▸ **What you need to do**: Collect every line below that contains the word "string".

··· Records shown ···

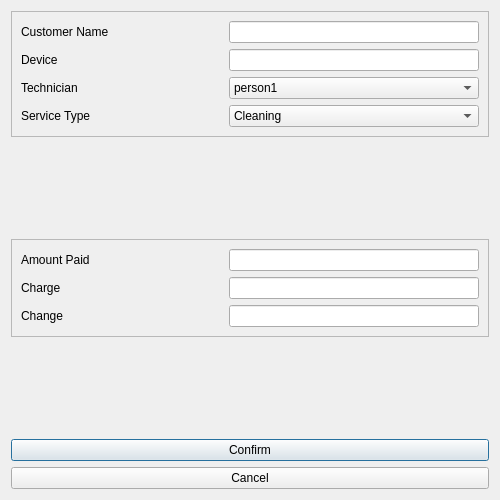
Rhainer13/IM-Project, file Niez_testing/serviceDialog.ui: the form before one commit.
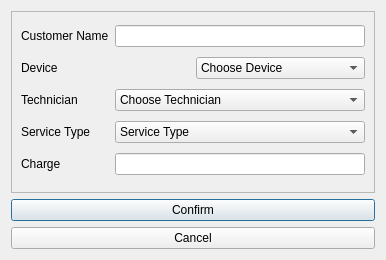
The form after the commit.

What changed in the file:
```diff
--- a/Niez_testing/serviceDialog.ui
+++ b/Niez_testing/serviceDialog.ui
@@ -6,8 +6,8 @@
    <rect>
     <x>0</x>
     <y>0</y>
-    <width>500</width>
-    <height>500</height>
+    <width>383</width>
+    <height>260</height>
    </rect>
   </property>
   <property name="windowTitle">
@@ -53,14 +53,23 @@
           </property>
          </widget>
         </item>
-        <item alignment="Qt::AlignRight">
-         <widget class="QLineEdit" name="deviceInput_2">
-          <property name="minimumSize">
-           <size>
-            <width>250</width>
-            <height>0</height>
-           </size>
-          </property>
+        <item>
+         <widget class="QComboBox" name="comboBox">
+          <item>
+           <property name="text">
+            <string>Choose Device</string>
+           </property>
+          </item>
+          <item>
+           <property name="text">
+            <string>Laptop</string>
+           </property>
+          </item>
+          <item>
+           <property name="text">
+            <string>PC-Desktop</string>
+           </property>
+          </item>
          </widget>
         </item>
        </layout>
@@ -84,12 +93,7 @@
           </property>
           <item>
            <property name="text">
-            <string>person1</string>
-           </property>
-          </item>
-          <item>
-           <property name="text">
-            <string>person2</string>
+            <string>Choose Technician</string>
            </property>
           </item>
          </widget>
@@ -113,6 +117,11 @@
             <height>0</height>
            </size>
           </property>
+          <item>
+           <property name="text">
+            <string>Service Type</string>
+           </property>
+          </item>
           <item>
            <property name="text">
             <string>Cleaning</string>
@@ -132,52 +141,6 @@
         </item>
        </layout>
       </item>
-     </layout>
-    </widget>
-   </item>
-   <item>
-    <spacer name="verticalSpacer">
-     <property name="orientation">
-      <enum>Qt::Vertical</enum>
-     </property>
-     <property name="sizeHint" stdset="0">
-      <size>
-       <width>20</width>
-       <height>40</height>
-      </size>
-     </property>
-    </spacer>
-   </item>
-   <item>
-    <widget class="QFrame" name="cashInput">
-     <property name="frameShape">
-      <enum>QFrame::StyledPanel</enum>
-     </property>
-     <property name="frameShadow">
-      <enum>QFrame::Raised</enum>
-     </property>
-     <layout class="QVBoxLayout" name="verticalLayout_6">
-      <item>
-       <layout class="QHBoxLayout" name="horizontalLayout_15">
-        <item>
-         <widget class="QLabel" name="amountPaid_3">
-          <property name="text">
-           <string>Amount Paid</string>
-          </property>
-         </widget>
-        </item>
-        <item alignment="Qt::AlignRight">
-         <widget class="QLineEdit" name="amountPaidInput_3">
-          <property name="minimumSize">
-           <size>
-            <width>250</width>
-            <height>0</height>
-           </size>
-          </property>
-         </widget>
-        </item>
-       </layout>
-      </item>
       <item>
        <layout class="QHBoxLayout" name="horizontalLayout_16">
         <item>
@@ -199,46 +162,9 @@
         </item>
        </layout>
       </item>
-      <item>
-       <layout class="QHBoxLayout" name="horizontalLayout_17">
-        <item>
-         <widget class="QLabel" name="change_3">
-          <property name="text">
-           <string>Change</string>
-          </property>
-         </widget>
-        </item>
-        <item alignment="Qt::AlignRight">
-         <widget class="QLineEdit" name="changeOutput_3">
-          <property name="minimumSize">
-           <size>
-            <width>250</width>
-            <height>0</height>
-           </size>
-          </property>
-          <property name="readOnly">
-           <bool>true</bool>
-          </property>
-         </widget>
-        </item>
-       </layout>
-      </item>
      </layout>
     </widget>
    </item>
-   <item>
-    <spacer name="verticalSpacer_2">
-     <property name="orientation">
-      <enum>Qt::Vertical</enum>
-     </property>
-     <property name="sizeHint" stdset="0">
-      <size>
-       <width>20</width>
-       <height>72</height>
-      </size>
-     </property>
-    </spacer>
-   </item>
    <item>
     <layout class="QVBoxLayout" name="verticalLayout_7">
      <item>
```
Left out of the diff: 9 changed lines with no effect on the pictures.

···

▸ **Result of this exercise**:
+            <string>Choose Device</string>
+            <string>Laptop</string>
+            <string>PC-Desktop</string>
-            <string>person1</string>
-            <string>person2</string>
+            <string>Choose Technician</string>
+            <string>Service Type</string>
             <string>Cleaning</string>
-           <string>Amount Paid</string>
-           <string>Change</string>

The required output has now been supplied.